» **DESCRIPTION OF THE TASK**
For the records below, report how many lines include the word "True". Only the number should appear.

» **ENTRIES SHOWN**
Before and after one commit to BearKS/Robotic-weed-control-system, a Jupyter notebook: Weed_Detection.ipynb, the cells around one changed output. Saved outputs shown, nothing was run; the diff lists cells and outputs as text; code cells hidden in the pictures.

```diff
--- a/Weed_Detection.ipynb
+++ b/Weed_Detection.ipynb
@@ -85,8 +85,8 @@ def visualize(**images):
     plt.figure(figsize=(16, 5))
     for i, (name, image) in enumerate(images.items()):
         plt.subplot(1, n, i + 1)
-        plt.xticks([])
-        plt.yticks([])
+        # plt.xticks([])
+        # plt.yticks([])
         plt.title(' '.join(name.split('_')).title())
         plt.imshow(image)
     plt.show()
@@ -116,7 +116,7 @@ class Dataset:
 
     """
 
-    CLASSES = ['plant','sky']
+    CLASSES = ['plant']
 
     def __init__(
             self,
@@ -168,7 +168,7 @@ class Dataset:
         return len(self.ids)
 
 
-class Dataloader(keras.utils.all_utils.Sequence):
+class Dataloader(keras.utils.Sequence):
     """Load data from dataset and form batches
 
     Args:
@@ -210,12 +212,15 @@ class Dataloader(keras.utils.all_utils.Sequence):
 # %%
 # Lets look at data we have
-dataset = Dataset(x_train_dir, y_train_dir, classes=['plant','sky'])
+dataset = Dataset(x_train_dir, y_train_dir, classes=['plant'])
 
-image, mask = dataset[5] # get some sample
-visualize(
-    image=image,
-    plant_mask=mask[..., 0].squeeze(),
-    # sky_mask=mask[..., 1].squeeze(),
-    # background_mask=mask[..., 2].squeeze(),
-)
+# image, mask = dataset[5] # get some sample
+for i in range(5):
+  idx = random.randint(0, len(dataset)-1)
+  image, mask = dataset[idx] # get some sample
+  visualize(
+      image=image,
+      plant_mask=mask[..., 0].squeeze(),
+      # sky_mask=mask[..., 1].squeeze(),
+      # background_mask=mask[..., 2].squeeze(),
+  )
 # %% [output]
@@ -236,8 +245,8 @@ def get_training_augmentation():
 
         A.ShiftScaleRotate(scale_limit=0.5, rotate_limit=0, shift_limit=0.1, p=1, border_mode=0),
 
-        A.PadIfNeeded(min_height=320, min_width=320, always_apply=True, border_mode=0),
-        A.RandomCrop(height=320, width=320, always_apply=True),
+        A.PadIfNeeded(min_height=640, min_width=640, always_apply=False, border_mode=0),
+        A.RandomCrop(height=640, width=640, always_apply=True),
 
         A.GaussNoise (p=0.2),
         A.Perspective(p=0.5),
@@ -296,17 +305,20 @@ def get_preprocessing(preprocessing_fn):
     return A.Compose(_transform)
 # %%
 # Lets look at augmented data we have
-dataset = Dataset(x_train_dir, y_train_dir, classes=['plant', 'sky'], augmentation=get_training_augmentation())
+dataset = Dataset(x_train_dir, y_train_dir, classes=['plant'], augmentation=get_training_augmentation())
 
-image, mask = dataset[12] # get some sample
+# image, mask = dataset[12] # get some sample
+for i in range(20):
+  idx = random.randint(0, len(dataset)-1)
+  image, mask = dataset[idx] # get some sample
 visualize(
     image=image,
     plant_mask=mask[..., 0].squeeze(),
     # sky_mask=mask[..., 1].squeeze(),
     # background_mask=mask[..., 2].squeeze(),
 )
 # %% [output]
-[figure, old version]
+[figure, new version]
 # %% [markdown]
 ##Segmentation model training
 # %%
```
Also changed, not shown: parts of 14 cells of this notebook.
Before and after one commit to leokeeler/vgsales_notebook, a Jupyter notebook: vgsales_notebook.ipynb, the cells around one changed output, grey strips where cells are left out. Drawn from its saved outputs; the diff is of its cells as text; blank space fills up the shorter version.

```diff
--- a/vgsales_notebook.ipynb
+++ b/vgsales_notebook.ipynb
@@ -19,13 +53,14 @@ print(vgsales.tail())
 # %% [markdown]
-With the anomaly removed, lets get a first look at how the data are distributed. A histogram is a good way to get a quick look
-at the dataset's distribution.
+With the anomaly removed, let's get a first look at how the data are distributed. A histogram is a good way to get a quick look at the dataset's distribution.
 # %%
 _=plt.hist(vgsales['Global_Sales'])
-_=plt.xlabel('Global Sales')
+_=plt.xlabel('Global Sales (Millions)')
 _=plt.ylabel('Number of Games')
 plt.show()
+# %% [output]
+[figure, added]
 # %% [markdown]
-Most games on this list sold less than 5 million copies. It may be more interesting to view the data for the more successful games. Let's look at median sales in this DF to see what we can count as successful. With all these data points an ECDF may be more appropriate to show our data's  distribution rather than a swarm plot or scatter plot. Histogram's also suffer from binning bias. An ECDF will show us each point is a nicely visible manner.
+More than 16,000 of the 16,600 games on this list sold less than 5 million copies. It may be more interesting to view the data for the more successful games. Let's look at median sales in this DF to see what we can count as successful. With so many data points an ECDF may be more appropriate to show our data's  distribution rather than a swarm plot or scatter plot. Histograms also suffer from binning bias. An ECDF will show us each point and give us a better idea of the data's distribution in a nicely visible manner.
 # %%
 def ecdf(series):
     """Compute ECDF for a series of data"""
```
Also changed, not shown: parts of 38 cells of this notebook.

» **OUTPUT FOR THIS EXERCISE**
3